Information =>
____
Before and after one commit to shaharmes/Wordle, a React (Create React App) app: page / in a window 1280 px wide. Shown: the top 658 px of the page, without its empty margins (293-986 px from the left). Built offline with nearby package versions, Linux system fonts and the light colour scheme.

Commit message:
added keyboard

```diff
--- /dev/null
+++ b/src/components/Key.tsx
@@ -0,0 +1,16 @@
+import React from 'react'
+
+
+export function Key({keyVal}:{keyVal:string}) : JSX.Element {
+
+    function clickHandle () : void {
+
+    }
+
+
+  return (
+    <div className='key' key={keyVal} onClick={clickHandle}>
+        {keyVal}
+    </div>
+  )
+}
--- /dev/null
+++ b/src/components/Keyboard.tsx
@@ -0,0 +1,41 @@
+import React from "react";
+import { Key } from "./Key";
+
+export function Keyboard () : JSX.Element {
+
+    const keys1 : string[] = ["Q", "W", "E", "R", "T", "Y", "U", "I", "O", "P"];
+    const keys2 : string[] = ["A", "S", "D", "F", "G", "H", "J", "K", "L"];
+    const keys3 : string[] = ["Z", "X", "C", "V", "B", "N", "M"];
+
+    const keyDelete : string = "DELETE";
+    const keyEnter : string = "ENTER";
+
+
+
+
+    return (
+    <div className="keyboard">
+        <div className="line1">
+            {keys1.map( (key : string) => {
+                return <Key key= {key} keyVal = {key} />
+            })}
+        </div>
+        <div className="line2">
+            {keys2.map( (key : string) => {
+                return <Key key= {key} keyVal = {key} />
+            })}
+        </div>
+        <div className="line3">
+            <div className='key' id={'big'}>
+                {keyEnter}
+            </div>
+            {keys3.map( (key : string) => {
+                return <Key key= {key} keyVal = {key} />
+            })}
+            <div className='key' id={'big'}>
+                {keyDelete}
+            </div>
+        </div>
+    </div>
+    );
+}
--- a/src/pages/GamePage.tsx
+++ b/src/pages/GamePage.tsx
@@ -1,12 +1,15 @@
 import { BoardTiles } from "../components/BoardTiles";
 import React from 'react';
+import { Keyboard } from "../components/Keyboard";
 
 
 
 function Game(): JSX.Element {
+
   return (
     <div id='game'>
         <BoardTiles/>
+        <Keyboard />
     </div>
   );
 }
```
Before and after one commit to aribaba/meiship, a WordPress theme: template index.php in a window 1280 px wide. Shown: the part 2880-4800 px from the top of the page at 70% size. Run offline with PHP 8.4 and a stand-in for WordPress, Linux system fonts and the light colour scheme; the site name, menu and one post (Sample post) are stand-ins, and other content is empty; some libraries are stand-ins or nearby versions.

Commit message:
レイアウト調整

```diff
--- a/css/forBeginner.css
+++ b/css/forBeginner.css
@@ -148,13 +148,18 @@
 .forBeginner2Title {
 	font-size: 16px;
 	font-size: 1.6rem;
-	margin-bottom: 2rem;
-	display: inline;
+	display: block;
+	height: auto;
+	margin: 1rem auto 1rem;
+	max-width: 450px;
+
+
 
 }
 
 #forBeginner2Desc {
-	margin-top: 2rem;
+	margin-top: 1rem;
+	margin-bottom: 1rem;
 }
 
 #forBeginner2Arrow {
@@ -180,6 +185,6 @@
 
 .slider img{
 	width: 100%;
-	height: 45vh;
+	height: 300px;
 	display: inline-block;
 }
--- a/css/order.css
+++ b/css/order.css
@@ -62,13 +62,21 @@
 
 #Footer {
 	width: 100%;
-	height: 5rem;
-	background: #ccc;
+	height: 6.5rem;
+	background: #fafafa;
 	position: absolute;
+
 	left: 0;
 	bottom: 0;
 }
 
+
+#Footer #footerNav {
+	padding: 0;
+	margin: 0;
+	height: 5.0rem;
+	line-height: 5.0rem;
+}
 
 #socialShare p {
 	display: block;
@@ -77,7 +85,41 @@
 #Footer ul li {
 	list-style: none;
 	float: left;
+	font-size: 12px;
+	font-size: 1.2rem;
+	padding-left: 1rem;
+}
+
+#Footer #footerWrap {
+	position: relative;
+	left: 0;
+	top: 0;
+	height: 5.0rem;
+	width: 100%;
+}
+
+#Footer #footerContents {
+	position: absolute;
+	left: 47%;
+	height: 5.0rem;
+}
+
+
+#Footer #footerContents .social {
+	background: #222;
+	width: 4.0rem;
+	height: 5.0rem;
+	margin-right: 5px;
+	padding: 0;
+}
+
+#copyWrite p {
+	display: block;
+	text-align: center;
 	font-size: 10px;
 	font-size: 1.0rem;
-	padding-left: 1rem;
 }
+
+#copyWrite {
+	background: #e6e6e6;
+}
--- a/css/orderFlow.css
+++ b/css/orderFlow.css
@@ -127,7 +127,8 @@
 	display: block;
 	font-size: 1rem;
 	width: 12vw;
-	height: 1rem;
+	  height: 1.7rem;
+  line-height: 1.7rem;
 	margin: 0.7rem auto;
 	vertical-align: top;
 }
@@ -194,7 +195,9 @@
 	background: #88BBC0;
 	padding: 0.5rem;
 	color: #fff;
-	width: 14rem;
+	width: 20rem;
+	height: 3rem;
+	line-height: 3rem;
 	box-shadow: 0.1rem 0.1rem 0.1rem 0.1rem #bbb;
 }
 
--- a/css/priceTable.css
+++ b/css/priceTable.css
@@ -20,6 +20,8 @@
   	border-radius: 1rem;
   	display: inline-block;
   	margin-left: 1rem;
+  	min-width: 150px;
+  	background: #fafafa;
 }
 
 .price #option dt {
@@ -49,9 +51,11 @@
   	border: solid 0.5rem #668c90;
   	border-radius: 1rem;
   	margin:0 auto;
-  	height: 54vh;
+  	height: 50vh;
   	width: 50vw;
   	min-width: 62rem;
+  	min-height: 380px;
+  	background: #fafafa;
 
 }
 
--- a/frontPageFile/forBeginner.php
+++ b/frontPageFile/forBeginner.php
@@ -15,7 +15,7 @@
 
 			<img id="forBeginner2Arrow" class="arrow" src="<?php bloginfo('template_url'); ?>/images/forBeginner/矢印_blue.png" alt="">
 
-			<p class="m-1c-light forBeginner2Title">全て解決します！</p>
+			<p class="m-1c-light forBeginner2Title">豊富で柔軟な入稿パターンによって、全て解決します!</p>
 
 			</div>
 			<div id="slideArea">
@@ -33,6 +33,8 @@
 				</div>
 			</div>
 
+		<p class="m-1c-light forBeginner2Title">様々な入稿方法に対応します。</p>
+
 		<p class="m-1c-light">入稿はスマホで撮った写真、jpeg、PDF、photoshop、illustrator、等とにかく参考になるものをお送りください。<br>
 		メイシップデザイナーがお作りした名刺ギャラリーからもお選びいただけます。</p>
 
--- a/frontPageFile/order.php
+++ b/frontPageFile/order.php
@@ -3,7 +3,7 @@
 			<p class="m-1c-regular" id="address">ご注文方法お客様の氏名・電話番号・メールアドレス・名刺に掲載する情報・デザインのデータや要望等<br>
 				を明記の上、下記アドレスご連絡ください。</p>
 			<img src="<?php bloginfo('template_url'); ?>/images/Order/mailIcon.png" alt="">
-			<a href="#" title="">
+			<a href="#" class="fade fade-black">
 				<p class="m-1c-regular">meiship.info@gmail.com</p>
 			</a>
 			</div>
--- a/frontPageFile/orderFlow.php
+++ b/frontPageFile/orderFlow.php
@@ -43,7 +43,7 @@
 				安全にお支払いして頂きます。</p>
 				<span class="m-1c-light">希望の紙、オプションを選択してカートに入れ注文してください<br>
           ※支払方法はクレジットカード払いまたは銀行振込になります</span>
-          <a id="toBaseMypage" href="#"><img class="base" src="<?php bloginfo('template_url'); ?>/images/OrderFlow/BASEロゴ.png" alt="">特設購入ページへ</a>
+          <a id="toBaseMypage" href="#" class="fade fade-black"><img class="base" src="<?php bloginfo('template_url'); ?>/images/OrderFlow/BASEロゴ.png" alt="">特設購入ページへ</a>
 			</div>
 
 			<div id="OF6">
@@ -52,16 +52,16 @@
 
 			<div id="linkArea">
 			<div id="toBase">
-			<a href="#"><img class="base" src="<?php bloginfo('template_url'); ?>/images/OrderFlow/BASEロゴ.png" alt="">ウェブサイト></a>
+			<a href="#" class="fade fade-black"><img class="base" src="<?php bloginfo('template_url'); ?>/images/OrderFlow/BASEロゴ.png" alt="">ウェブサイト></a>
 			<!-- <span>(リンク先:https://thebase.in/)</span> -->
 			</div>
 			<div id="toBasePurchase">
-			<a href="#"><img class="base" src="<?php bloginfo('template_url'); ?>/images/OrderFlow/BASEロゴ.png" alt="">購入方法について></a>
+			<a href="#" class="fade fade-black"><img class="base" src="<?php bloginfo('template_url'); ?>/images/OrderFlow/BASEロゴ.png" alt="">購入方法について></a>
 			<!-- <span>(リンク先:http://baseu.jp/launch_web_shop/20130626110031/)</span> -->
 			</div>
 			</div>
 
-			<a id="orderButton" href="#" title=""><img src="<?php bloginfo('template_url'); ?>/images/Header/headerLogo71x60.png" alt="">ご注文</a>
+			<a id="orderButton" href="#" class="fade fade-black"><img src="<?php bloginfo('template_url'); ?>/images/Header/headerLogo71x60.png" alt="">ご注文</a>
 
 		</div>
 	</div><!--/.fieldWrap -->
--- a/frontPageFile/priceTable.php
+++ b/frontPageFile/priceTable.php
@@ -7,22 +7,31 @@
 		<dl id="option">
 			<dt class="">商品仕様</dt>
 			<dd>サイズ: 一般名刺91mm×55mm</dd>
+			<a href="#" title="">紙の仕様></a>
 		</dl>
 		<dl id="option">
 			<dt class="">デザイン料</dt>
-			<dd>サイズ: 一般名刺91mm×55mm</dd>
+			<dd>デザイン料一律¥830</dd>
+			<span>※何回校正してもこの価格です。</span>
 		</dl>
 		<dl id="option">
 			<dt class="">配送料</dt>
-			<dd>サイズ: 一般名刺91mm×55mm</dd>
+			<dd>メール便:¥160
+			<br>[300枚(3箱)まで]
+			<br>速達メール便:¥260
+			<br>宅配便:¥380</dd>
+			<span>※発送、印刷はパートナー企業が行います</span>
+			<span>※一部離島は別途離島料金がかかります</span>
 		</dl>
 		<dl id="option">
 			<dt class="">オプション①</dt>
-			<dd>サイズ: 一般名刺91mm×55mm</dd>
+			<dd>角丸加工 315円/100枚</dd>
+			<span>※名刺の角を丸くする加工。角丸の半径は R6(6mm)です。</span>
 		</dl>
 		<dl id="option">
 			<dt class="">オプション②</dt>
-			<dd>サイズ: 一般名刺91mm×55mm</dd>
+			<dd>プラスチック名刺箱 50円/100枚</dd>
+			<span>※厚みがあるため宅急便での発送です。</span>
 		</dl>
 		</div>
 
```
____
In the data above, count the lines where the word "function" appears; reply with the number only.

4